*Records for processing*
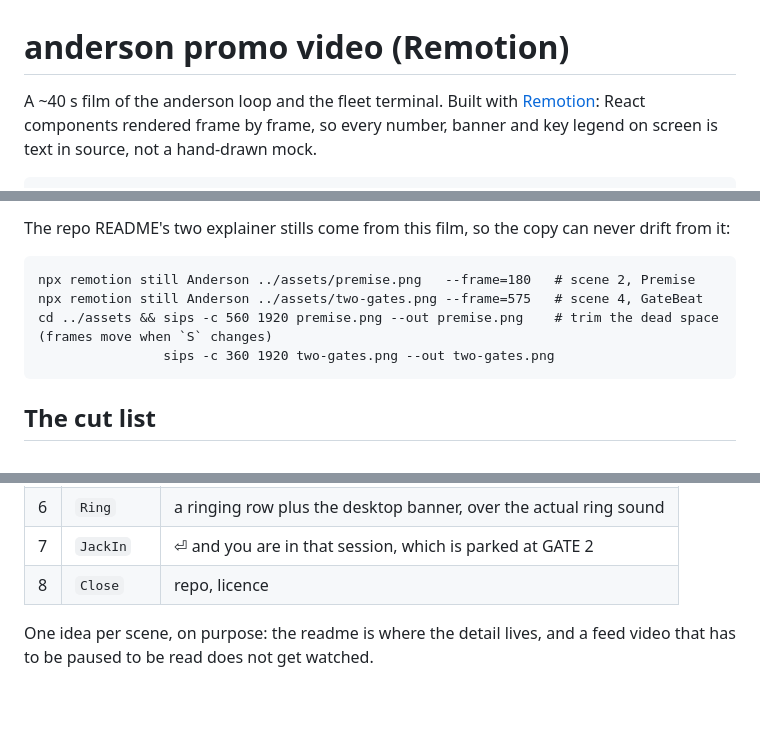
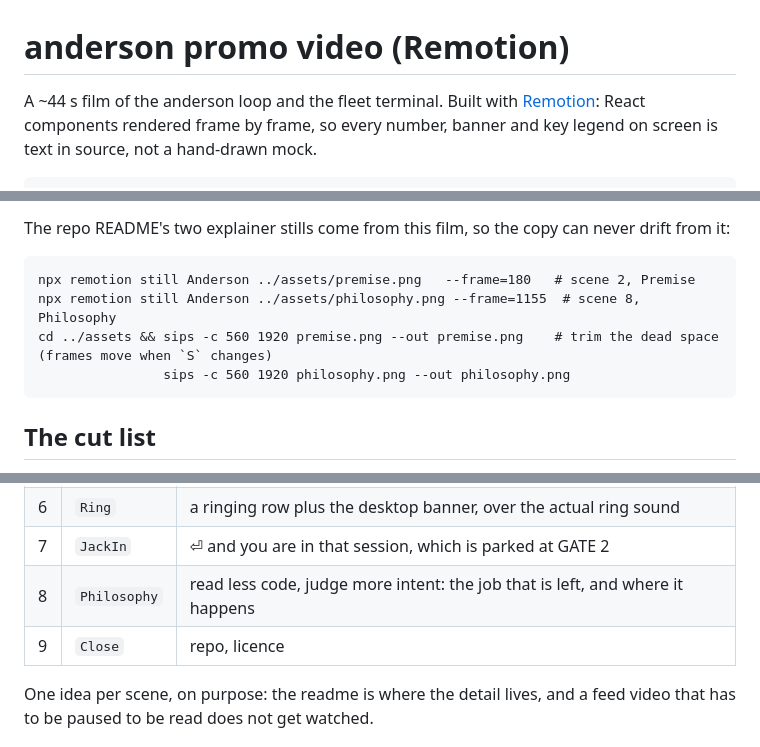
Before and after one commit to amj-lang/anderson, a Markdown page: video/README.md, 3 parts joined by grey strips. Drawn GitHub-style; blank space fills up the shorter version.

````diff
--- a/video/README.md
+++ b/video/README.md
@@ -1,6 +1,6 @@
 # anderson promo video (Remotion)
 
-A ~40 s film of the anderson loop and the fleet terminal. Built with [Remotion](https://www.remotion.dev):
+A ~44 s film of the anderson loop and the fleet terminal. Built with [Remotion](https://www.remotion.dev):
 React components rendered frame by frame, so every number, banner and key legend on screen is text
 in source, not a hand-drawn mock.
 
@@ -23,9 +23,9 @@ The repo README's two explainer stills come from this film, so the copy can neve
 
 ```
 npx remotion still Anderson ../assets/premise.png   --frame=180   # scene 2, Premise
-npx remotion still Anderson ../assets/two-gates.png --frame=575   # scene 4, GateBeat
+npx remotion still Anderson ../assets/philosophy.png --frame=1155  # scene 8, Philosophy
 cd ../assets && sips -c 560 1920 premise.png --out premise.png    # trim the dead space (frames move when `S` changes)
-                sips -c 360 1920 two-gates.png --out two-gates.png
+                sips -c 560 1920 philosophy.png --out philosophy.png
 ```
 
 ## The cut list
@@ -42,7 +42,8 @@ duration is derived from it, so a scene cannot silently run past the end of the
 | 5 | `Fleet` | the real `fleet` board, with three short callouts |
 | 6 | `Ring` | a ringing row plus the desktop banner, over the actual ring sound |
 | 7 | `JackIn` | ⏎ and you are in that session, which is parked at GATE 2 |
-| 8 | `Close` | repo, licence |
+| 8 | `Philosophy` | read less code, judge more intent: the job that is left, and where it happens |
+| 9 | `Close` | repo, licence |
 
 One idea per scene, on purpose: the readme is where the detail lives, and a feed video that has to be
 paused to be read does not get watched.
````
Also changed, not shown: README.md (+2 -0 lines), assets/philosophy.png (added), 2 other files.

*What this task involves*
Whenever the string "video" shows up in a line above, copy that line.

*Solution to this task*
Before and after one commit to amj-lang/anderson, a Markdown page: video/README.md, 3 parts joined by grey strips. Drawn GitHub-style; blank space fills up the shorter version.
--- a/video/README.md
+++ b/video/README.md
 # anderson promo video (Remotion)
 One idea per scene, on purpose: the readme is where the detail lives, and a feed video that has to be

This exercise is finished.